** Opening Recorded information block **
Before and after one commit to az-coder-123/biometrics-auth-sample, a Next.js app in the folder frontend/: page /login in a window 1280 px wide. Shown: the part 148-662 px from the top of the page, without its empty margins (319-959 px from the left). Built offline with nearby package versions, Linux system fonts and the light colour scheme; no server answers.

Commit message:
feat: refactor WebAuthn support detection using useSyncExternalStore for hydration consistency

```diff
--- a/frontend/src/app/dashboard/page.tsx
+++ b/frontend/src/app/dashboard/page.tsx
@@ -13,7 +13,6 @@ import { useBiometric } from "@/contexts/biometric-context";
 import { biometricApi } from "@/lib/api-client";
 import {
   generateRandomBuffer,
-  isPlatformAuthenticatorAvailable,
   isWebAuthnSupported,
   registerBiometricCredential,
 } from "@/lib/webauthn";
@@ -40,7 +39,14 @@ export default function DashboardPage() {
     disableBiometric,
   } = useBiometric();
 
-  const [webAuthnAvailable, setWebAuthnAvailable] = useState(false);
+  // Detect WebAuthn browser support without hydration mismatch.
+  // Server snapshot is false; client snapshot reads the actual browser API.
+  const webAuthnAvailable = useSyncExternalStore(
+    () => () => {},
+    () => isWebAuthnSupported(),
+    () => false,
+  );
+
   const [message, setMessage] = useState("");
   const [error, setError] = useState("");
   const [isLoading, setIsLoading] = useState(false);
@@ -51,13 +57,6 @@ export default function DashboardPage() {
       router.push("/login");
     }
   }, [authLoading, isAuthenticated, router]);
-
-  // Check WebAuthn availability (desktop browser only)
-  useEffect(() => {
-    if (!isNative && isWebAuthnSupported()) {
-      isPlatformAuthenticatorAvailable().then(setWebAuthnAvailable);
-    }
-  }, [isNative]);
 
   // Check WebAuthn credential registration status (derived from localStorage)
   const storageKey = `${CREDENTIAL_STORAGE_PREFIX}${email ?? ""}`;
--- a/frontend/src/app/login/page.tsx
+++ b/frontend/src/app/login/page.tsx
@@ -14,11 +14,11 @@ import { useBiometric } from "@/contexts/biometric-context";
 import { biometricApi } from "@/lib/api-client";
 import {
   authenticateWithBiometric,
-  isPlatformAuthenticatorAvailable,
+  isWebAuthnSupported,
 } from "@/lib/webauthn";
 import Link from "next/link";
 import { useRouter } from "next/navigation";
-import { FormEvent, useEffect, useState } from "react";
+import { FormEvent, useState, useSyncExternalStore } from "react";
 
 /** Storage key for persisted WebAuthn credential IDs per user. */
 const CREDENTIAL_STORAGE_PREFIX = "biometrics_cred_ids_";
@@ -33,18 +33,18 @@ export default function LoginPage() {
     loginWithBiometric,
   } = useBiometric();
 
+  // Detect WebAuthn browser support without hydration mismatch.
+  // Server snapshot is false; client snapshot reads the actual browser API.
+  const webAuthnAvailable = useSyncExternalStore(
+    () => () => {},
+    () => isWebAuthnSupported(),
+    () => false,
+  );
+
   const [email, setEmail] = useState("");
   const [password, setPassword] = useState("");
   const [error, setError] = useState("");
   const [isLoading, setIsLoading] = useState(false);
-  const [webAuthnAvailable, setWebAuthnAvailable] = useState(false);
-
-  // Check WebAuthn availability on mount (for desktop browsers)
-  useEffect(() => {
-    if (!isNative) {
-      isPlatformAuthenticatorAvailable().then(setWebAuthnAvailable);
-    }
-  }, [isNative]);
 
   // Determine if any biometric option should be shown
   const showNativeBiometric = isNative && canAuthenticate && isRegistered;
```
** Closing Recorded information block **
What the task asks:
What you return should match the entries above exactly.

Answer for the task:
Before and after one commit to az-coder-123/biometrics-auth-sample, a Next.js app in the folder frontend/: page /login in a window 1280 px wide. Shown: the part 148-662 px from the top of the page, without its empty margins (319-959 px from the left). Built offline with nearby package versions, Linux system fonts and the light colour scheme; no server answers.

Commit message:
feat: refactor WebAuthn support detection using useSyncExternalStore for hydration consistency

```diff
--- a/frontend/src/app/dashboard/page.tsx
+++ b/frontend/src/app/dashboard/page.tsx
@@ -13,7 +13,6 @@ import { useBiometric } from "@/contexts/biometric-context";
 import { biometricApi } from "@/lib/api-client";
 import {
   generateRandomBuffer,
-  isPlatformAuthenticatorAvailable,
   isWebAuthnSupported,
   registerBiometricCredential,
 } from "@/lib/webauthn";
@@ -40,7 +39,14 @@ export default function DashboardPage() {
     disableBiometric,
   } = useBiometric();
 
-  const [webAuthnAvailable, setWebAuthnAvailable] = useState(false);
+  // Detect WebAuthn browser support without hydration mismatch.
+  // Server snapshot is false; client snapshot reads the actual browser API.
+  const webAuthnAvailable = useSyncExternalStore(
+    () => () => {},
+    () => isWebAuthnSupported(),
+    () => false,
+  );
+
   const [message, setMessage] = useState("");
   const [error, setError] = useState("");
   const [isLoading, setIsLoading] = useState(false);
@@ -51,13 +57,6 @@ export default function DashboardPage() {
       router.push("/login");
     }
   }, [authLoading, isAuthenticated, router]);
-
-  // Check WebAuthn availability (desktop browser only)
-  useEffect(() => {
-    if (!isNative && isWebAuthnSupported()) {
-      isPlatformAuthenticatorAvailable().then(setWebAuthnAvailable);
-    }
-  }, [isNative]);
 
   // Check WebAuthn credential registration status (derived from localStorage)
   const storageKey = `${CREDENTIAL_STORAGE_PREFIX}${email ?? ""}`;
--- a/frontend/src/app/login/page.tsx
+++ b/frontend/src/app/login/page.tsx
@@ -14,11 +14,11 @@ import { useBiometric } from "@/contexts/biometric-context";
 import { biometricApi } from "@/lib/api-client";
 import {
   authenticateWithBiometric,
-  isPlatformAuthenticatorAvailable,
+  isWebAuthnSupported,
 } from "@/lib/webauthn";
 import Link from "next/link";
 import { useRouter } from "next/navigation";
-import { FormEvent, useEffect, useState } from "react";
+import { FormEvent, useState, useSyncExternalStore } from "react";
 
 /** Storage key for persisted WebAuthn credential IDs per user. */
 const CREDENTIAL_STORAGE_PREFIX = "biometrics_cred_ids_";
@@ -33,18 +33,18 @@ export default function LoginPage() {
     loginWithBiometric,
   } = useBiometric();
 
+  // Detect WebAuthn browser support without hydration mismatch.
+  // Server snapshot is false; client snapshot reads the actual browser API.
+  const webAuthnAvailable = useSyncExternalStore(
+    () => () => {},
+    () => isWebAuthnSupported(),
+    () => false,
+  );
+
   const [email, setEmail] = useState("");
   const [password, setPassword] = useState("");
   const [error, setError] = useState("");
   const [isLoading, setIsLoading] = useState(false);
-  const [webAuthnAvailable, setWebAuthnAvailable] = useState(false);
-
-  // Check WebAuthn availability on mount (for desktop browsers)
-  useEffect(() => {
-    if (!isNative) {
-      isPlatformAuthenticatorAvailable().then(setWebAuthnAvailable);
-    }
-  }, [isNative]);
 
   // Determine if any biometric option should be shown
   const showNativeBiometric = isNative && canAuthenticate && isRegistered;
```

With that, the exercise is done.